---------- Dataset entries ----------

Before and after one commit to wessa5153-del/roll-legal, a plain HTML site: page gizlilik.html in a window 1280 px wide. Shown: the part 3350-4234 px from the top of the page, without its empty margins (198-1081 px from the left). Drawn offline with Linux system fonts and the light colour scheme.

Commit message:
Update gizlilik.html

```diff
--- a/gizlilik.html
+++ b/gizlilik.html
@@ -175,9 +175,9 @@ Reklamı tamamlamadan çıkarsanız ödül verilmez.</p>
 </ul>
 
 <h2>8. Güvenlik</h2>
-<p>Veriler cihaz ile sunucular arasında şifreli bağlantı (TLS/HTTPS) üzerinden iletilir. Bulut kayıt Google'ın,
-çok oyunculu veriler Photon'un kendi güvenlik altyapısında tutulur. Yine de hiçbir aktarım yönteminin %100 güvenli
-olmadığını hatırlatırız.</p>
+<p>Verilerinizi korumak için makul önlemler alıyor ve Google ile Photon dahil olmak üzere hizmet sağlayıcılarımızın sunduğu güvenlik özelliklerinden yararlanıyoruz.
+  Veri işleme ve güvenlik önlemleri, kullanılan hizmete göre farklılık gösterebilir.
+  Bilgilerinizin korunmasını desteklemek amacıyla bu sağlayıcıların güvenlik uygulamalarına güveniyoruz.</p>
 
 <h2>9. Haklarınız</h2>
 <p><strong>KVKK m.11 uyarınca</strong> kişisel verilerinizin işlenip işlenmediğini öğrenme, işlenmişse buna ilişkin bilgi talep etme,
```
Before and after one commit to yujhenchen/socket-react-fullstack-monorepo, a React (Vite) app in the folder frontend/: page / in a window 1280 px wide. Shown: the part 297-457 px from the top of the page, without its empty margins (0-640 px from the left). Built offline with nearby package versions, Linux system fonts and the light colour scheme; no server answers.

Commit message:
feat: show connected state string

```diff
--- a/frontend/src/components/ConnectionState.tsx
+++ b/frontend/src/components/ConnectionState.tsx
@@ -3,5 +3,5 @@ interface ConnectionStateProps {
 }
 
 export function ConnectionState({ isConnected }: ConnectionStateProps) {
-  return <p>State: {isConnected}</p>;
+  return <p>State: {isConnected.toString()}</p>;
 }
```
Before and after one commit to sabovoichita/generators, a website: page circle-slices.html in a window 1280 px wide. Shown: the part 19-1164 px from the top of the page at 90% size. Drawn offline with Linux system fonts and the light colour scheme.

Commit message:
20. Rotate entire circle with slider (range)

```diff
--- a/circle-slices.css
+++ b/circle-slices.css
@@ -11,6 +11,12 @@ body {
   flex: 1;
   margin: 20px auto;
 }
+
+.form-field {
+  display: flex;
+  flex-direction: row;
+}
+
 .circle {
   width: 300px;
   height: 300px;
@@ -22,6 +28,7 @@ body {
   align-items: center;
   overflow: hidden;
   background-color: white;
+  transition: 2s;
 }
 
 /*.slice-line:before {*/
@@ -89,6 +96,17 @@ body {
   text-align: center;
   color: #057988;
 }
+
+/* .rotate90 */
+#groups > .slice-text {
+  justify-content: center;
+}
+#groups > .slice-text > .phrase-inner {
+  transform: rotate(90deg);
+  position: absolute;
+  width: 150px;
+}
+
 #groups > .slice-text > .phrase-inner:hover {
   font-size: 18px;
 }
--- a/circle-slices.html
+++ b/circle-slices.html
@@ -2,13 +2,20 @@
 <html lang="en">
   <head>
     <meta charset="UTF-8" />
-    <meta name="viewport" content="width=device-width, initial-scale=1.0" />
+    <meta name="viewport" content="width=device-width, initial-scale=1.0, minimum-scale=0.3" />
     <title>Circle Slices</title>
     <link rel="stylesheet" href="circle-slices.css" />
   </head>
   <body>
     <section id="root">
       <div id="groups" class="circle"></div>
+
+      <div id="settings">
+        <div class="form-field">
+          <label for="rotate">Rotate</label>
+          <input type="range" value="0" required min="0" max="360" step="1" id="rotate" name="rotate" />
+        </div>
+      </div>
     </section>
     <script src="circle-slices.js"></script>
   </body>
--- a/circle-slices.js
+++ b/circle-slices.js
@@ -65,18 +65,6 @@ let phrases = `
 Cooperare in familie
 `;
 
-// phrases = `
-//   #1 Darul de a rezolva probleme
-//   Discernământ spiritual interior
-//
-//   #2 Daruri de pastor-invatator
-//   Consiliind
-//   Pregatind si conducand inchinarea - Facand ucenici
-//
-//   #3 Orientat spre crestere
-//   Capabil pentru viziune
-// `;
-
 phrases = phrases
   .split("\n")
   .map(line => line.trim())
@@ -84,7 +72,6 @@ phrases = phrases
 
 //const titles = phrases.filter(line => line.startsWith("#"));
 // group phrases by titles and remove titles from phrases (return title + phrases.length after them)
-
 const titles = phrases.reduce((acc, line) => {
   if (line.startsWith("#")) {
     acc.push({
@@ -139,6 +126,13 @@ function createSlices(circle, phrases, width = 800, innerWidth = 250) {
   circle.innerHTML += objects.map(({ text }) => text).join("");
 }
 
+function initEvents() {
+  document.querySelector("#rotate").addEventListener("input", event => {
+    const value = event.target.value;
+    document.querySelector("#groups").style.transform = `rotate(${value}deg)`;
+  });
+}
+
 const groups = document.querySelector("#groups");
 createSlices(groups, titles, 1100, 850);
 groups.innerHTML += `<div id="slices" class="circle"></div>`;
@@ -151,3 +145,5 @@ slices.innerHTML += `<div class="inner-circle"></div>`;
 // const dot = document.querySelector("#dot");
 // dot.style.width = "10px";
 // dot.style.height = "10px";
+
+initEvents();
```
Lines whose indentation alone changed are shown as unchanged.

----------

▸ Exercise requirements: Return the lines of the records that include the string "groups".

▸ Answer to the problem:
+#groups > .slice-text {
+#groups > .slice-text > .phrase-inner {
 #groups > .slice-text > .phrase-inner:hover {
       <div id="groups" class="circle"></div>
+    document.querySelector("#groups").style.transform = `rotate(${value}deg)`;
 const groups = document.querySelector("#groups");
 createSlices(groups, titles, 1100, 850);
 groups.innerHTML += `<div id="slices" class="circle"></div>`;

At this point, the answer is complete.